ACTIVITY: Every record must appear in your copy exactly as written, with no pictures.

** Opening DATA block **

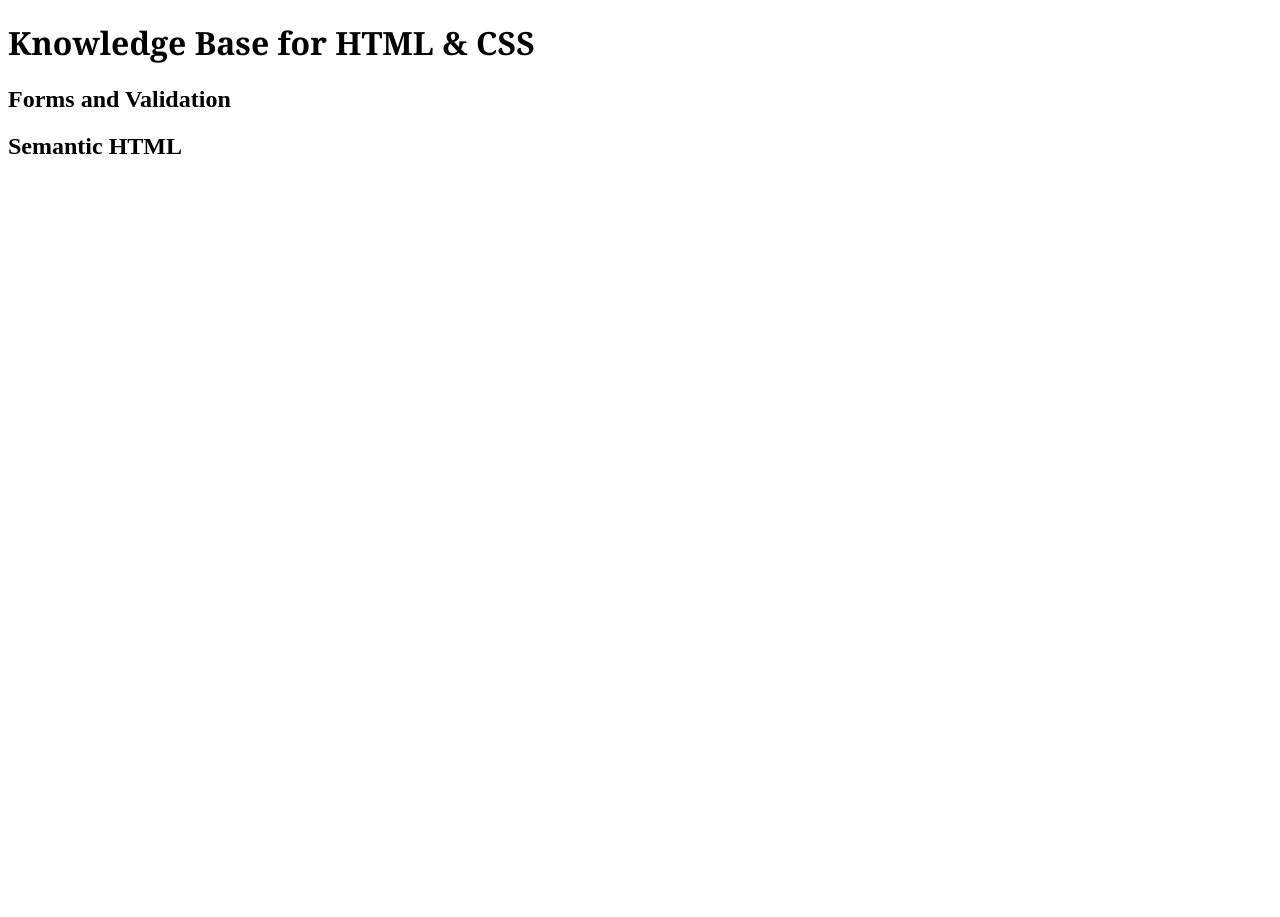
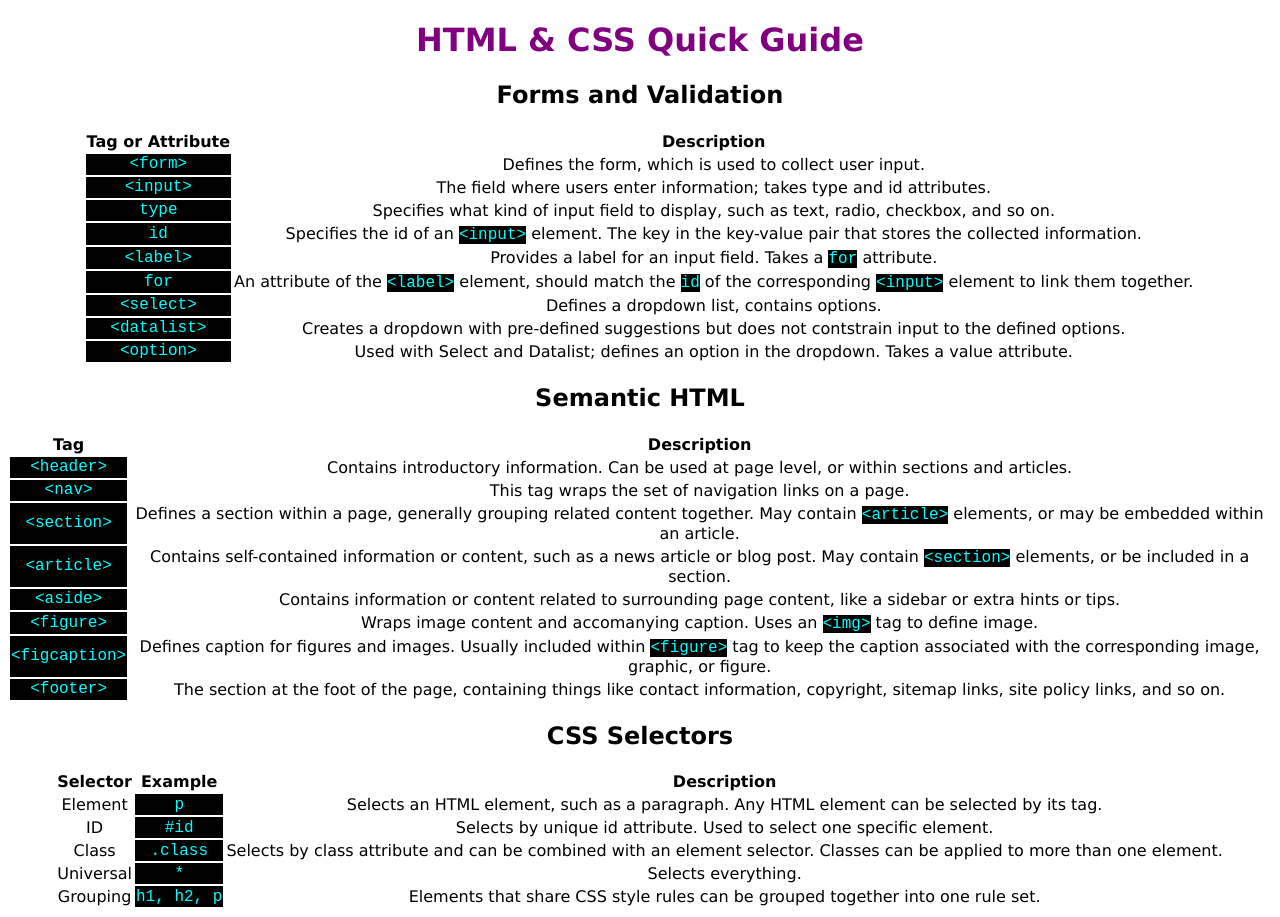
Before and after one commit to DMCatanach/codecademy-html-css-study-guide, a plain HTML site: page index.html in a window 1280 px wide. Before the commit the page ends 800 px from the top, so only its background shows below. Drawn offline with Linux system fonts and the light colour scheme.

Commit message:
Builds out table structure and beginning of content, defines style for code snippets.

```diff
--- a/index.html
+++ b/index.html
@@ -2,7 +2,7 @@
 *1. Document at least one HTML or CSS topic.
 *2. Display it in tables.
 3. Use a custom color scheme.
-4. Use custom styles for code snippet-type things.  -->
+4. Use custom styles for code snippet-type things, with a monospace font and background color.  -->
 
 <!DOCTYPE html>
 <html>
@@ -11,12 +11,136 @@
 	<title>HTML & CSS Reference</title>
 </head>
 <body>
-	<h1>Knowledge Base for HTML & CSS</h1>
+	<h1>HTML & CSS Quick Guide</h1>
 	<h2>Forms and Validation</h2>
-	<!-- table goes here -->
+	<table>
+		<thead>
+			<tr> <!-- This table needs more content. -->
+				<th>Tag or Attribute</th>
+				<th>Description</th> <!-- Consider naming this column something else. -->
+			</tr>
+		</thead>
+		<tbody>
+			<tr>
+				<td class="code">&lt;form&gt;</td> <!-- The trick with the code snippet in the table is using &lt; and &gt;. -->
+				<td>Defines the form, which is used to collect user input.</td>
+			</tr>
+			<tr>
+				<td class="code">&lt;input&gt;</td>
+				<td>The field where users enter information; takes type and id attributes.</td>
+			</tr>
+			<tr>
+				<td class="code">type</td>
+				<td>Specifies what kind of input field to display, such as text, radio, checkbox, and so on.</td>
+			</tr>
+			<tr>
+				<td class="code">id</td>
+				<td>Specifies the id of an <span class="code">&lt;input&gt;</span> element. The key in the key-value pair that stores the collected information.</td>
+			</tr>
+			<tr>
+				<td class="code">&lt;label&gt;</td>
+				<td>Provides a label for an input field. Takes a <span class="code">for</span> attribute.</td>
+			</tr>
+			<tr>
+				<td class="code">for</td>
+				<td>An attribute of the <span class="code">&lt;label&gt;</span> element, should match the <span class="code">id</span> of the corresponding <span class="code">&lt;input&gt;</span> element to link them together.</td>
+			</tr>
+			<tr>
+				<td class="code">&lt;select&gt;</td>
+				<td>Defines a dropdown list, contains options.</td>
+			</tr>
+			<tr>
+				<td class="code">&lt;datalist&gt;</td>
+				<td>Creates a dropdown with pre-defined suggestions but does not contstrain input to the defined options.</td>
+			</tr>
+			<tr>
+				<td class="code">&lt;option&gt;</td>
+				<td>Used with Select and Datalist; defines an option in the dropdown. Takes a value attribute.</td>
+			</tr>
+		</tbody>
+	</table>
 
 	<h2>Semantic HTML</h2>
-	<!-- second table goes here -->
+	<table>
+		<thead>
+			<tr>
+				<th>Tag</th>
+				<th>Description</th>
+			</tr>
+		</thead>
+		<tbody>
+			<tr>
+				<td class="code">&lt;header&gt;</td>
+				<td>Contains introductory information. Can be used at page level, or within sections and articles.</td>
+			</tr>
+			<tr>
+				<td class="code">&lt;nav&gt;</td>
+				<td>This tag wraps the set of navigation links on a page.</td>
+			</tr>
+			<tr>
+				<td class="code">&lt;section&gt;</td>
+				<td>Defines a section within a page, generally grouping related content together. May contain <span class="code">&lt;article&gt;</span> elements, or may be embedded within an article.</td>
+			</tr>
+			<tr>
+				<td class="code">&lt;article&gt;</td>
+				<td>Contains self-contained information or content, such as a news article or blog post. May contain <span class="code">&lt;section&gt;</span> elements, or be included in a section.</td>
+			</tr>
+			<tr>
+				<td class="code">&lt;aside&gt;</td>
+				<td>Contains information or content related to surrounding page content, like a sidebar or extra hints or tips.</td>
+			</tr>
+			<tr>
+				<td class="code">&lt;figure&gt;</td>
+				<td>Wraps image content and accomanying caption. Uses an <span class="code">&lt;img&gt;</span> tag to define image.</td>
+			</tr>
+			<tr>
+				<td class="code">&lt;figcaption&gt;</td>
+				<td>Defines caption for figures and images. Usually included within <span class="code">&lt;figure&gt;</span> tag to keep the caption associated with the corresponding image, graphic, or figure.</td>
+			</tr>
+			<tr>
+				<td class="code">&lt;footer&gt;</td>
+				<td>The section at the foot of the page, containing things like contact information, copyright, sitemap links, site policy links, and so on.</td>
+			</tr>
+		</tbody>
+	</table>
+
+	<h2>CSS Selectors</h2>
+	<table>
+		<thead>
+			<tr>
+				<th>Selector</th>
+				<th>Example</th>
+				<th>Description</th>
+			</tr>
+		</thead>
+		<tbody>
+			<tr>
+				<td>Element</td>
+				<td class="code">p</td>
+				<td>Selects an HTML element, such as a paragraph. Any HTML element can be selected by its tag.</td>
+			</tr>
+			<tr>
+				<td>ID</td>
+				<td class="code">#id</td>
+				<td>Selects by unique id attribute. Used to select one specific element.</td>
+			</tr>
+			<tr>
+				<td>Class</td>
+				<td class="code">.class</td>
+				<td>Selects by class attribute and can be combined with an element selector. Classes can be applied to more than one element.</td>
+			</tr>
+			<tr>
+				<td>Universal</td>
+				<td class="code">*</td>
+				<td>Selects everything.</td>
+			</tr>
+			<tr>
+				<td>Grouping</td>
+				<td class="code">h1, h2, p</td>
+				<td>Elements that share CSS style rules can be grouped together into one rule set.</td>
+			</tr>
+		</tbody>
+	</table>
 
 </body>
 </html>
--- a/styles.css
+++ b/styles.css
@@ -2,8 +2,25 @@
 1. Document at least one HTML or CSS topic.
 2. Display it in tables.
 *3. Use a custom color scheme.
-*4. Use custom styles for code snippet-type things.*/
+*4. Use custom styles for code snippet-type things with monospace font and background color.*/
+
+body {
+	font-family: Verdana;
+	text-align: center;
+	display: block;
+}
 
 h1 {
-	font-family: Georgia;
+	color: purple;
 }
+
+/*Currently, the text is all center-aligned, so the text in the "Description" column is as well; change that when styling.*/
+table {
+	margin: 0 auto;
+}
+
+.code {
+	font-family: "Courier New";
+	color: aqua;
+	background-color: black;
+}
```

** Closing DATA block **

WRITTEN REPLY:
Before and after one commit to DMCatanach/codecademy-html-css-study-guide, a plain HTML site: page index.html in a window 1280 px wide. Before the commit the page ends 800 px from the top, so only its background shows below. Drawn offline with Linux system fonts and the light colour scheme.

Commit message:
Builds out table structure and beginning of content, defines style for code snippets.

```diff
--- a/index.html
+++ b/index.html
@@ -2,7 +2,7 @@
 *1. Document at least one HTML or CSS topic.
 *2. Display it in tables.
 3. Use a custom color scheme.
-4. Use custom styles for code snippet-type things.  -->
+4. Use custom styles for code snippet-type things, with a monospace font and background color.  -->
 
 <!DOCTYPE html>
 <html>
@@ -11,12 +11,136 @@
 	<title>HTML & CSS Reference</title>
 </head>
 <body>
-	<h1>Knowledge Base for HTML & CSS</h1>
+	<h1>HTML & CSS Quick Guide</h1>
 	<h2>Forms and Validation</h2>
-	<!-- table goes here -->
+	<table>
+		<thead>
+			<tr> <!-- This table needs more content. -->
+				<th>Tag or Attribute</th>
+				<th>Description</th> <!-- Consider naming this column something else. -->
+			</tr>
+		</thead>
+		<tbody>
+			<tr>
+				<td class="code">&lt;form&gt;</td> <!-- The trick with the code snippet in the table is using &lt; and &gt;. -->
+				<td>Defines the form, which is used to collect user input.</td>
+			</tr>
+			<tr>
+				<td class="code">&lt;input&gt;</td>
+				<td>The field where users enter information; takes type and id attributes.</td>
+			</tr>
+			<tr>
+				<td class="code">type</td>
+				<td>Specifies what kind of input field to display, such as text, radio, checkbox, and so on.</td>
+			</tr>
+			<tr>
+				<td class="code">id</td>
+				<td>Specifies the id of an <span class="code">&lt;input&gt;</span> element. The key in the key-value pair that stores the collected information.</td>
+			</tr>
+			<tr>
+				<td class="code">&lt;label&gt;</td>
+				<td>Provides a label for an input field. Takes a <span class="code">for</span> attribute.</td>
+			</tr>
+			<tr>
+				<td class="code">for</td>
+				<td>An attribute of the <span class="code">&lt;label&gt;</span> element, should match the <span class="code">id</span> of the corresponding <span class="code">&lt;input&gt;</span> element to link them together.</td>
+			</tr>
+			<tr>
+				<td class="code">&lt;select&gt;</td>
+				<td>Defines a dropdown list, contains options.</td>
+			</tr>
+			<tr>
+				<td class="code">&lt;datalist&gt;</td>
+				<td>Creates a dropdown with pre-defined suggestions but does not contstrain input to the defined options.</td>
+			</tr>
+			<tr>
+				<td class="code">&lt;option&gt;</td>
+				<td>Used with Select and Datalist; defines an option in the dropdown. Takes a value attribute.</td>
+			</tr>
+		</tbody>
+	</table>
 
 	<h2>Semantic HTML</h2>
-	<!-- second table goes here -->
+	<table>
+		<thead>
+			<tr>
+				<th>Tag</th>
+				<th>Description</th>
+			</tr>
+		</thead>
+		<tbody>
+			<tr>
+				<td class="code">&lt;header&gt;</td>
+				<td>Contains introductory information. Can be used at page level, or within sections and articles.</td>
+			</tr>
+			<tr>
+				<td class="code">&lt;nav&gt;</td>
+				<td>This tag wraps the set of navigation links on a page.</td>
+			</tr>
+			<tr>
+				<td class="code">&lt;section&gt;</td>
+				<td>Defines a section within a page, generally grouping related content together. May contain <span class="code">&lt;article&gt;</span> elements, or may be embedded within an article.</td>
+			</tr>
+			<tr>
+				<td class="code">&lt;article&gt;</td>
+				<td>Contains self-contained information or content, such as a news article or blog post. May contain <span class="code">&lt;section&gt;</span> elements, or be included in a section.</td>
+			</tr>
+			<tr>
+				<td class="code">&lt;aside&gt;</td>
+				<td>Contains information or content related to surrounding page content, like a sidebar or extra hints or tips.</td>
+			</tr>
+			<tr>
+				<td class="code">&lt;figure&gt;</td>
+				<td>Wraps image content and accomanying caption. Uses an <span class="code">&lt;img&gt;</span> tag to define image.</td>
+			</tr>
+			<tr>
+				<td class="code">&lt;figcaption&gt;</td>
+				<td>Defines caption for figures and images. Usually included within <span class="code">&lt;figure&gt;</span> tag to keep the caption associated with the corresponding image, graphic, or figure.</td>
+			</tr>
+			<tr>
+				<td class="code">&lt;footer&gt;</td>
+				<td>The section at the foot of the page, containing things like contact information, copyright, sitemap links, site policy links, and so on.</td>
+			</tr>
+		</tbody>
+	</table>
+
+	<h2>CSS Selectors</h2>
+	<table>
+		<thead>
+			<tr>
+				<th>Selector</th>
+				<th>Example</th>
+				<th>Description</th>
+			</tr>
+		</thead>
+		<tbody>
+			<tr>
+				<td>Element</td>
+				<td class="code">p</td>
+				<td>Selects an HTML element, such as a paragraph. Any HTML element can be selected by its tag.</td>
+			</tr>
+			<tr>
+				<td>ID</td>
+				<td class="code">#id</td>
+				<td>Selects by unique id attribute. Used to select one specific element.</td>
+			</tr>
+			<tr>
+				<td>Class</td>
+				<td class="code">.class</td>
+				<td>Selects by class attribute and can be combined with an element selector. Classes can be applied to more than one element.</td>
+			</tr>
+			<tr>
+				<td>Universal</td>
+				<td class="code">*</td>
+				<td>Selects everything.</td>
+			</tr>
+			<tr>
+				<td>Grouping</td>
+				<td class="code">h1, h2, p</td>
+				<td>Elements that share CSS style rules can be grouped together into one rule set.</td>
+			</tr>
+		</tbody>
+	</table>
 
 </body>
 </html>
--- a/styles.css
+++ b/styles.css
@@ -2,8 +2,25 @@
 1. Document at least one HTML or CSS topic.
 2. Display it in tables.
 *3. Use a custom color scheme.
-*4. Use custom styles for code snippet-type things.*/
+*4. Use custom styles for code snippet-type things with monospace font and background color.*/
+
+body {
+	font-family: Verdana;
+	text-align: center;
+	display: block;
+}
 
 h1 {
-	font-family: Georgia;
+	color: purple;
 }
+
+/*Currently, the text is all center-aligned, so the text in the "Description" column is as well; change that when styling.*/
+table {
+	margin: 0 auto;
+}
+
+.code {
+	font-family: "Courier New";
+	color: aqua;
+	background-color: black;
+}
```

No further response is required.